What you will do:
Be exact. Print each record as it stands.

Items listed in a dataset:
################

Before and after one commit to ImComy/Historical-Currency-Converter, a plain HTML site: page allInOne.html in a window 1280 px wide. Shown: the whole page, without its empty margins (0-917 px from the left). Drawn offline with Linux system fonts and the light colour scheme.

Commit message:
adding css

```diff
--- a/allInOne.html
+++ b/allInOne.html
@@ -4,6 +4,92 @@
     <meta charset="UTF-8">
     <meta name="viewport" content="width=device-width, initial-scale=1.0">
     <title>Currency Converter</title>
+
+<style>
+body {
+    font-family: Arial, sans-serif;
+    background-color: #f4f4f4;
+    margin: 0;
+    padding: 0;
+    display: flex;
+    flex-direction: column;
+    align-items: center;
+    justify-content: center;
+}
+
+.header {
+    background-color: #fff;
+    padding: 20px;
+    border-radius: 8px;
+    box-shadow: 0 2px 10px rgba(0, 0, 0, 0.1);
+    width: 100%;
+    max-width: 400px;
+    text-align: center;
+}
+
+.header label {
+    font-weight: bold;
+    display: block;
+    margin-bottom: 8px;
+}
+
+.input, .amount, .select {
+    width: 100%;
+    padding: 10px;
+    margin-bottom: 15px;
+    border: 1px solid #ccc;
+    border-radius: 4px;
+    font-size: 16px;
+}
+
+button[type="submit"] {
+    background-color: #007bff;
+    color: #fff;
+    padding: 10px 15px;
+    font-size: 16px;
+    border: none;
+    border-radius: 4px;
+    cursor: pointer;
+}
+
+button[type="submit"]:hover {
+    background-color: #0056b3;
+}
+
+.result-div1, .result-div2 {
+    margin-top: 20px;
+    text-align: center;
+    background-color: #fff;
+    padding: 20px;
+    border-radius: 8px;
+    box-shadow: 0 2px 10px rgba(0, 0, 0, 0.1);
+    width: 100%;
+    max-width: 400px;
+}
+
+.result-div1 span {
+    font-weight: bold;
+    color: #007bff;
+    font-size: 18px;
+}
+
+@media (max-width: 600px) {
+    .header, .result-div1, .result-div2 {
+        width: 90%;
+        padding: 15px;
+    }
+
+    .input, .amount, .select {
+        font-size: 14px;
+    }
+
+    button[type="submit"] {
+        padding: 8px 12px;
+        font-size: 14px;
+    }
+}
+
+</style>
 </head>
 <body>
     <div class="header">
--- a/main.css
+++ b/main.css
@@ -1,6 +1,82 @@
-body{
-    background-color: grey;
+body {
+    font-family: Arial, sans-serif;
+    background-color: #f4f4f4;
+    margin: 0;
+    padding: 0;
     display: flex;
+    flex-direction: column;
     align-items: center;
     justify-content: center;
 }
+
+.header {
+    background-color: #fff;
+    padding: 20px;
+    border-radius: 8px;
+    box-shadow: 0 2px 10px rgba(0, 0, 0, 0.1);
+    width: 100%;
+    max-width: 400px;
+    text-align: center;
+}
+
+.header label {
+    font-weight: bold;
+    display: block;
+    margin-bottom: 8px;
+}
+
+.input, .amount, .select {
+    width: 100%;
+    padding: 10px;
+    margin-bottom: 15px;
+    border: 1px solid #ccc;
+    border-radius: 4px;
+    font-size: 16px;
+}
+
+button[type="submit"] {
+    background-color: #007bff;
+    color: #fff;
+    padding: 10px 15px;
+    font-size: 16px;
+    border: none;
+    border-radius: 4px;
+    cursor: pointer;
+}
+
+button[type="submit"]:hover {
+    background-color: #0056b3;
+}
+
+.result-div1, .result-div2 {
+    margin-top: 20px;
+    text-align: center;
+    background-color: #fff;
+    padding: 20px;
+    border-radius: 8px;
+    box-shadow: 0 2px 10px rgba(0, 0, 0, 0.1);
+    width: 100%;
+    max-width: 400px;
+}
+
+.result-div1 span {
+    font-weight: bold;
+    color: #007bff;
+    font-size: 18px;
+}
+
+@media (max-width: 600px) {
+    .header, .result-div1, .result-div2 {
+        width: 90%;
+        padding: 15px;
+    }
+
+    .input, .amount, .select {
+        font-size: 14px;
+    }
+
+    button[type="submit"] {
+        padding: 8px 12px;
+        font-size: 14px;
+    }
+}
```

################

Exercise answer:
Before and after one commit to ImComy/Historical-Currency-Converter, a plain HTML site: page allInOne.html in a window 1280 px wide. Shown: the whole page, without its empty margins (0-917 px from the left). Drawn offline with Linux system fonts and the light colour scheme.

Commit message:
adding css

```diff
--- a/allInOne.html
+++ b/allInOne.html
@@ -4,6 +4,92 @@
     <meta charset="UTF-8">
     <meta name="viewport" content="width=device-width, initial-scale=1.0">
     <title>Currency Converter</title>
+
+<style>
+body {
+    font-family: Arial, sans-serif;
+    background-color: #f4f4f4;
+    margin: 0;
+    padding: 0;
+    display: flex;
+    flex-direction: column;
+    align-items: center;
+    justify-content: center;
+}
+
+.header {
+    background-color: #fff;
+    padding: 20px;
+    border-radius: 8px;
+    box-shadow: 0 2px 10px rgba(0, 0, 0, 0.1);
+    width: 100%;
+    max-width: 400px;
+    text-align: center;
+}
+
+.header label {
+    font-weight: bold;
+    display: block;
+    margin-bottom: 8px;
+}
+
+.input, .amount, .select {
+    width: 100%;
+    padding: 10px;
+    margin-bottom: 15px;
+    border: 1px solid #ccc;
+    border-radius: 4px;
+    font-size: 16px;
+}
+
+button[type="submit"] {
+    background-color: #007bff;
+    color: #fff;
+    padding: 10px 15px;
+    font-size: 16px;
+    border: none;
+    border-radius: 4px;
+    cursor: pointer;
+}
+
+button[type="submit"]:hover {
+    background-color: #0056b3;
+}
+
+.result-div1, .result-div2 {
+    margin-top: 20px;
+    text-align: center;
+    background-color: #fff;
+    padding: 20px;
+    border-radius: 8px;
+    box-shadow: 0 2px 10px rgba(0, 0, 0, 0.1);
+    width: 100%;
+    max-width: 400px;
+}
+
+.result-div1 span {
+    font-weight: bold;
+    color: #007bff;
+    font-size: 18px;
+}
+
+@media (max-width: 600px) {
+    .header, .result-div1, .result-div2 {
+        width: 90%;
+        padding: 15px;
+    }
+
+    .input, .amount, .select {
+        font-size: 14px;
+    }
+
+    button[type="submit"] {
+        padding: 8px 12px;
+        font-size: 14px;
+    }
+}
+
+</style>
 </head>
 <body>
     <div class="header">
--- a/main.css
+++ b/main.css
@@ -1,6 +1,82 @@
-body{
-    background-color: grey;
+body {
+    font-family: Arial, sans-serif;
+    background-color: #f4f4f4;
+    margin: 0;
+    padding: 0;
     display: flex;
+    flex-direction: column;
     align-items: center;
     justify-content: center;
 }
+
+.header {
+    background-color: #fff;
+    padding: 20px;
+    border-radius: 8px;
+    box-shadow: 0 2px 10px rgba(0, 0, 0, 0.1);
+    width: 100%;
+    max-width: 400px;
+    text-align: center;
+}
+
+.header label {
+    font-weight: bold;
+    display: block;
+    margin-bottom: 8px;
+}
+
+.input, .amount, .select {
+    width: 100%;
+    padding: 10px;
+    margin-bottom: 15px;
+    border: 1px solid #ccc;
+    border-radius: 4px;
+    font-size: 16px;
+}
+
+button[type="submit"] {
+    background-color: #007bff;
+    color: #fff;
+    padding: 10px 15px;
+    font-size: 16px;
+    border: none;
+    border-radius: 4px;
+    cursor: pointer;
+}
+
+button[type="submit"]:hover {
+    background-color: #0056b3;
+}
+
+.result-div1, .result-div2 {
+    margin-top: 20px;
+    text-align: center;
+    background-color: #fff;
+    padding: 20px;
+    border-radius: 8px;
+    box-shadow: 0 2px 10px rgba(0, 0, 0, 0.1);
+    width: 100%;
+    max-width: 400px;
+}
+
+.result-div1 span {
+    font-weight: bold;
+    color: #007bff;
+    font-size: 18px;
+}
+
+@media (max-width: 600px) {
+    .header, .result-div1, .result-div2 {
+        width: 90%;
+        padding: 15px;
+    }
+
+    .input, .amount, .select {
+        font-size: 14px;
+    }
+
+    button[type="submit"] {
+        padding: 8px 12px;
+        font-size: 14px;
+    }
+}
```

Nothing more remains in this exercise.